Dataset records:
####################

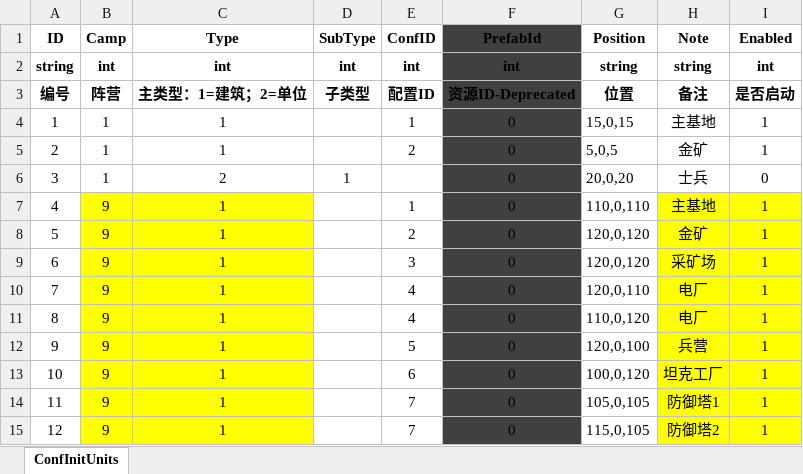
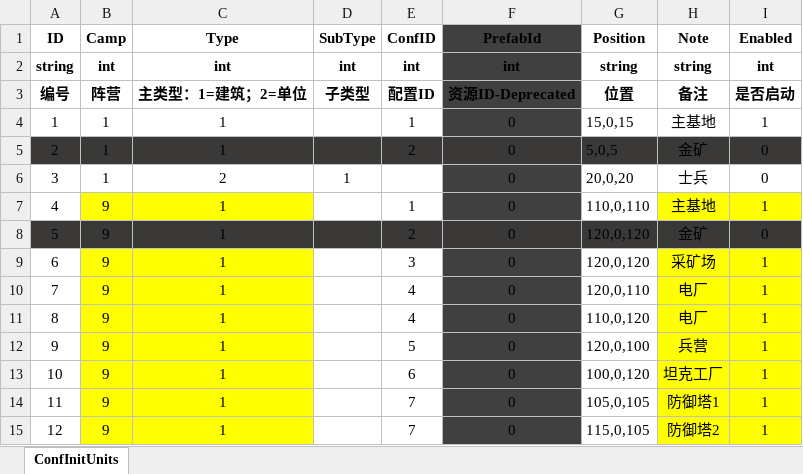
Before and after one commit to ZiglerOllydbg/ra2, an Excel workbook: config/excel/InitUnits.xlsx, sheet ConfInitUnits, drawn as a sheet; only a part is shown; values as stored, in another font and other column widths than the file's, no borders; the diff names each change by its address in the sheet, - before the commit and + after, or states it on an @@ line.

```diff
--- a/config/excel/InitUnits.xlsx (sheet ConfInitUnits)
+++ b/config/excel/InitUnits.xlsx (sheet ConfInitUnits)
-A5:E5 fill: none
+A5:E5 fill: #3B3838
-G5:I5 fill: none
+G5:I5 fill: #3B3838
-I5 (Enabled): 1
+I5 (Enabled): 0
-A8 fill: none
+A8 fill: #3B3838
-B8:C8 fill: #FFFF00
+B8:C8 fill: #3B3838
-D8:E8 fill: none
+D8:E8 fill: #3B3838
-G8 fill: none
+G8 fill: #3B3838
-H8:I8 fill: #FFFF00
+H8:I8 fill: #3B3838
-I8 (Enabled): 1
+I8 (Enabled): 0
```
Also changed, not shown: 5 other files.
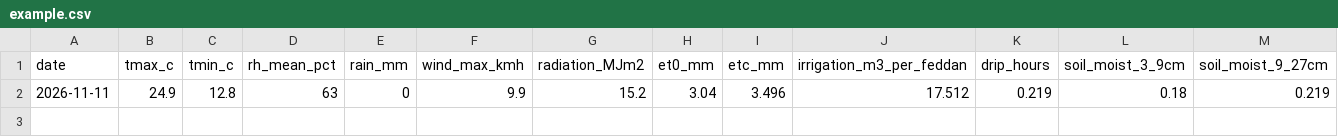
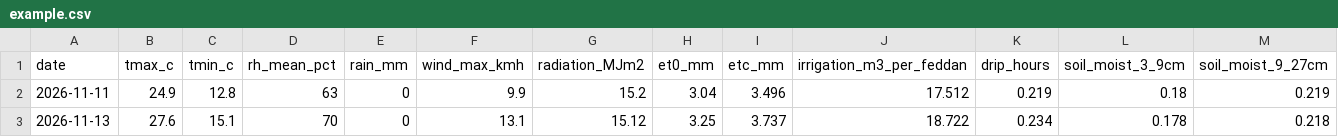
Before and after one commit to adhammokhless1/Ardi-farm-app, a CSV file: data/example.csv, drawn as a sheet; only a part is shown; rows hold the shown columns only; the diff names each change by its address in the sheet, - before the commit and + after, or states it on an @@ line.

Commit message:
Daily data 2026-11-14

```diff
--- a/data/example.csv
+++ b/data/example.csv
+row 3: 2026-11-13 | 27.6 | 15.1 | 70 | 0 | 13.1 | 15.12 | 3.25 | 3.737 | 18.722 | 0.234 | 0.178 | 0.218
```
Also changed, not shown: 1 other file.
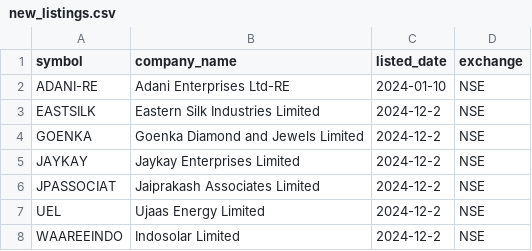
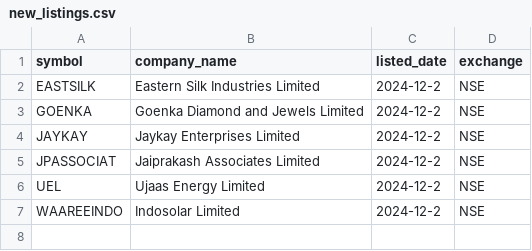
Before and after one commit to sourabhinani123/api-config, a CSV file: new_listings.csv, drawn as a sheet.

Commit message:
Update new_listings.csv

```diff
--- a/new_listings.csv
+++ b/new_listings.csv
@@ -1,3 +1,2 @@
 symbol,company_name,listed_date,exchange
-ADANI-RE,Adani Enterprises Ltd-RE,2024-01-10,NSE
 EASTSILK,Eastern Silk Industries Limited,2024-12-2,NSE
```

####################

GOAL OF THE EXERCISE:
Find "xlsx" in the preceding records. Copy each line that holds it.

SOLUTION FOR THIS EXERCISE:
Before and after one commit to ZiglerOllydbg/ra2, an Excel workbook: config/excel/InitUnits.xlsx, sheet ConfInitUnits, drawn as a sheet; only a part is shown; values as stored, in another font and other column widths than the file's, no borders; the diff names each change by its address in the sheet, - before the commit and + after, or states it on an @@ line.
--- a/config/excel/InitUnits.xlsx (sheet ConfInitUnits)
+++ b/config/excel/InitUnits.xlsx (sheet ConfInitUnits)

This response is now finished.